Focusing on a sustainable future through renting
An IKEA spokesperson said, “We see big potential in inspiring and enabling consumers to play an active role in making the circular economy a reality, and we can facilitate that by developing new business models in relation to how they acquire, care for and pass on products.”
“In certain markets, such as Switzerland, we’re exploring and testing potential solutions, designing relevant offers and then testing them with customers. However nothing is up and running at the moment.”
Inter IKEA chief executive Torbjorn Loof said: “You could say leasing is another way of financing a kitchen.”
“When this circular model is up and running, we have a much bigger interest in not just selling a product but seeing what happens with it and that the consumer takes care of it.”
IKEA’s most sustainable store is in Greenwich, UK
This month IKEA also opened its most sustainable UK store in Greenwich, London. The building design includes solar panels, rainwater-harvesting capabilities, geothermal heating and 100% LED lighting. The store also has a Learning Lab and a community garden.
The lab presents “a dedicated space for customers, partners and the local community to explore prolonging the life of products, up-cycling, reducing waste and growing their own food.”
The Greenwich store aims to achieve 100% renewable energy and its working towards an outstanding BREEAM (Building Research Establishment Environmental Assessment Method) accreditation.
IKEA UK & Ireland sustainability manager Hege Sæbjørnsen said, “Sustainability is at the heart of everything we do at IKEA and moving to a circular economy is essential if we are to continue to meet people’s needs and dreams while staying within the limits of the planet.”
“IKEA Greenwich is a leading example of circular retail in London and reflects our commitment to make sustainable lifestyles easy and affordable, while also supporting customers to re-use, recycle or refresh their products.”
Repair before throwing away
A further new IKEA initiative is to place recovery teams into every store. These teams will be responsible for repairing and re-packing products that have been damaged in transit, allowing them to be sold rather than going to waste.
IKEA is also aiming to encourage customers to repair their products before throwing broken items away. To enable this, they have introduced spare parts to their range, handling over one million orders of spare parts in 2019 alone.

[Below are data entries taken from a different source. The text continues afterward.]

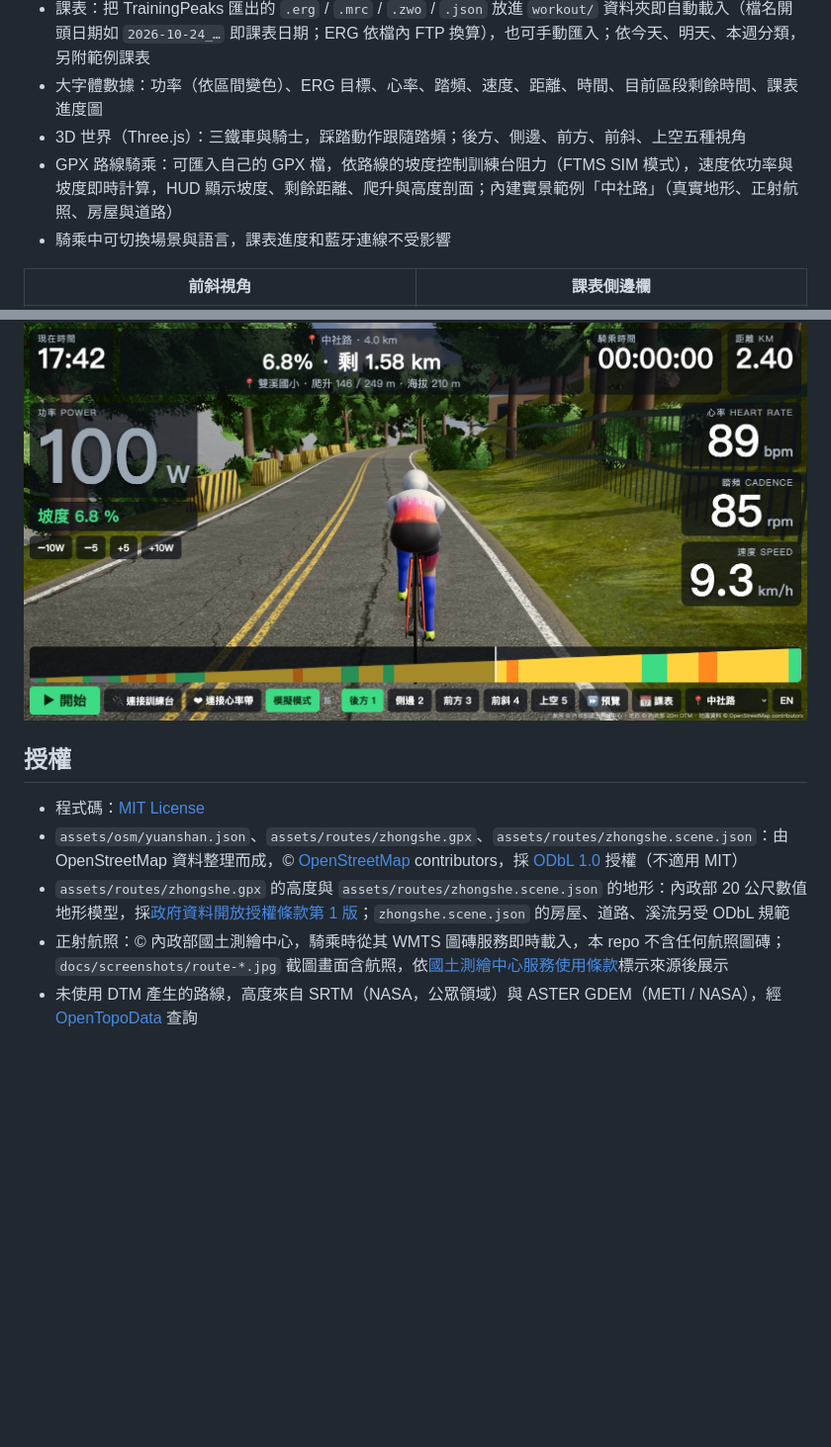
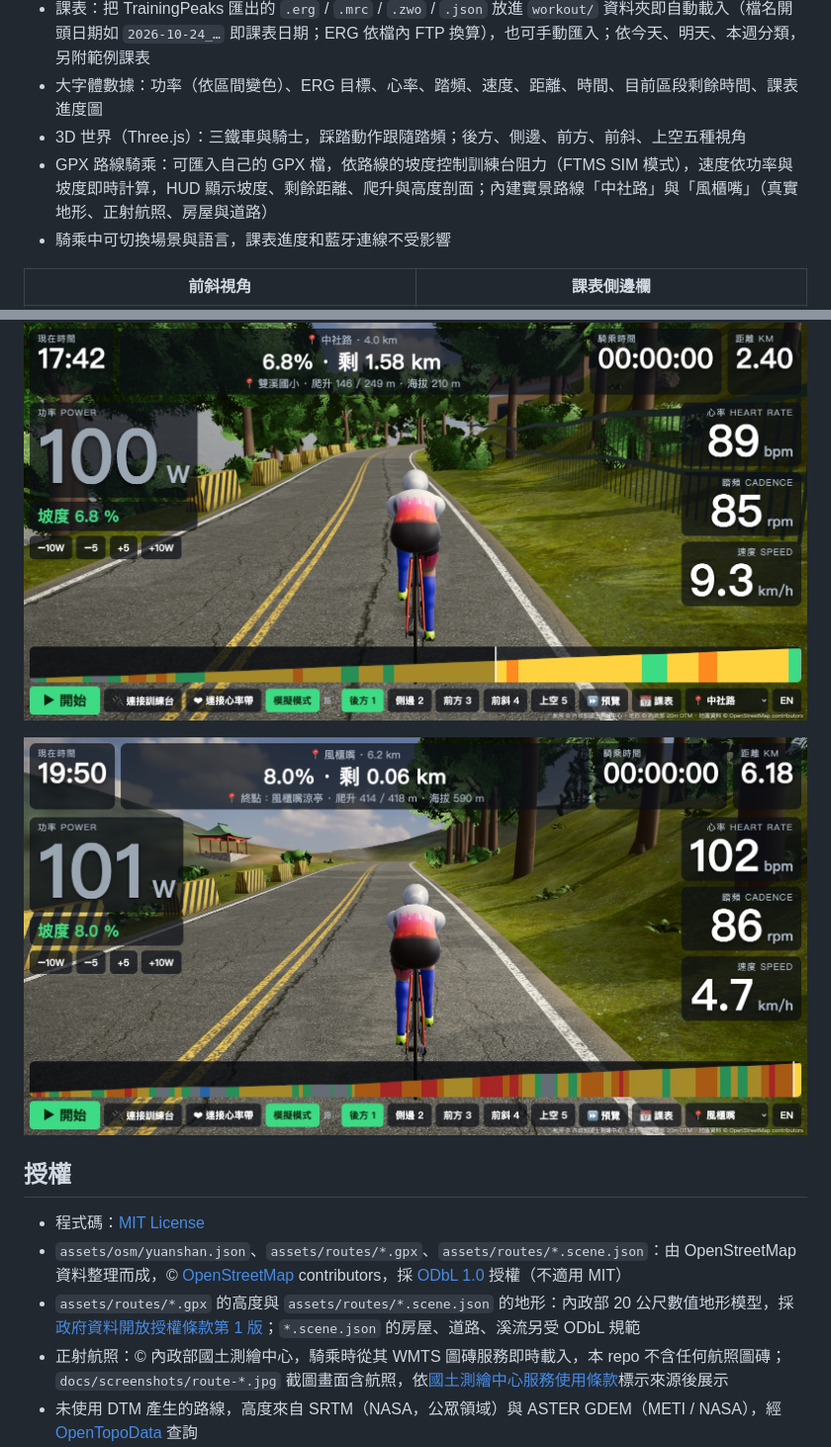
Before and after one commit to hudsonx1123/hud_iron_virtual_cycling, a Markdown page: README.md, 2 parts joined by grey strips. Shown at 99% size. Drawn GitHub-style; pictures changed too: docs/screenshots/route-fengguizui-zh.jpg (added); blank space fills up the shorter version.

```diff
--- a/README.md
+++ b/README.md
@@ -25,7 +25,7 @@ v0.1.0：ERG 課表騎乘、Web Bluetooth 訓練台 / 心率帶、3D 世界與
 - 課表：把 TrainingPeaks 匯出的 `.erg` / `.mrc` / `.zwo` / `.json` 放進 `workout/` 資料夾即自動載入（檔名開頭日期如 `2026-10-24_…` 即課表日期；ERG 依檔內 FTP 換算），也可手動匯入；依今天、明天、本週分類，另附範例課表
 - 大字體數據：功率（依區間變色）、ERG 目標、心率、踏頻、速度、距離、時間、目前區段剩餘時間、課表進度圖
 - 3D 世界（Three.js）：三鐵車與騎士，踩踏動作跟隨踏頻；後方、側邊、前方、前斜、上空五種視角
-- GPX 路線騎乘：可匯入自己的 GPX 檔，依路線的坡度控制訓練台阻力（FTMS SIM 模式），速度依功率與坡度即時計算，HUD 顯示坡度、剩餘距離、爬升與高度剖面；內建實景範例「中社路」（真實地形、正射航照、房屋與道路）
+- GPX 路線騎乘：可匯入自己的 GPX 檔，依路線的坡度控制訓練台阻力（FTMS SIM 模式），速度依功率與坡度即時計算，HUD 顯示坡度、剩餘距離、爬升與高度剖面；內建實景路線「中社路」與「風櫃嘴」（真實地形、正射航照、房屋與道路）
 - 騎乘中可切換場景與語言，課表進度和藍牙連線不受影響
 
 | 前斜視角 | 課表側邊欄 |
@@ -67,10 +78,12 @@ python3 tools/serve.py        # 本機伺服器（不快取，改完程式重新
 
 ![中社路](docs/screenshots/route-zh.jpg)
 
+![風櫃嘴](docs/screenshots/route-fengguizui-zh.jpg)
+
 ## 授權
 - 程式碼：[MIT License](LICENSE)
-- `assets/osm/yuanshan.json`、`assets/routes/zhongshe.gpx`、`assets/routes/zhongshe.scene.json`：由 OpenStreetMap 資料整理而成，© [OpenStreetMap](https://www.openstreetmap.org/copyright) contributors，採 [ODbL 1.0](https://opendatacommons.org/licenses/odbl/1-0/) 授權（不適用 MIT）
-- `assets/routes/zhongshe.gpx` 的高度與 `assets/routes/zhongshe.scene.json` 的地形：內政部 20 公尺數值地形模型，採[政府資料開放授權條款第 1 版](https://data.gov.tw/license)；`zhongshe.scene.json` 的房屋、道路、溪流另受 ODbL 規範
+- `assets/osm/yuanshan.json`、`assets/routes/*.gpx`、`assets/routes/*.scene.json`：由 OpenStreetMap 資料整理而成，© [OpenStreetMap](https://www.openstreetmap.org/copyright) contributors，採 [ODbL 1.0](https://opendatacommons.org/licenses/odbl/1-0/) 授權（不適用 MIT）
+- `assets/routes/*.gpx` 的高度與 `assets/routes/*.scene.json` 的地形：內政部 20 公尺數值地形模型，採[政府資料開放授權條款第 1 版](https://data.gov.tw/license)；`*.scene.json` 的房屋、道路、溪流另受 ODbL 規範
 - 正射航照：© 內政部國土測繪中心，騎乘時從其 WMTS 圖磚服務即時載入，本 repo 不含任何航照圖磚；`docs/screenshots/route-*.jpg` 截圖畫面含航照，依[國土測繪中心服務使用條款](https://maps.nlsc.gov.tw/pro/use_clause.jsp)標示來源後展示
 - 未使用 DTM 產生的路線，高度來自 SRTM（NASA，公眾領域）與 ASTER GDEM（METI / NASA），經 [OpenTopoData](https://www.opentopodata.org) 查詢
 - `assets/hdri/`、`assets/tex/`、`assets/models/`：HDRI 天空、柏油/草地材質、草叢/蕨類/岩石模型來自 [Poly Haven](https://polyhaven.com)，採 [CC0](https://creativecommons.org/publicdomain/zero/1.0/)（公眾領域）
```
Also changed, not shown: other parts of README.md (+12 -1 lines), README.en.md (+17 -4 lines), docs/screenshots/route-fengguizui-en.jpg (added), 9 other files.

Textile recycling for the UK
Two years ago, IKEA began offering textile recycling in its Cardiff store, with Milton Keynes and Greenwich following. In the next few months, this will be rolled out to all UK stores.
Customers will be able to bring old and unwanted textiles, whether IKEA-branded or not, for recycling. Similar to the furniture, textiles will then be re-used or recycled via a local charity partner. The Cardiff venture has so far seen two tons of textiles collected for their local charity partner, the YMCA.
“The circular economy can only be achieved through collaboration. In addition to working with customers to find appealing and accessible solutions that enable them to live more sustainably, we are also partnering with stakeholders to work together and share experiences,” said the brand.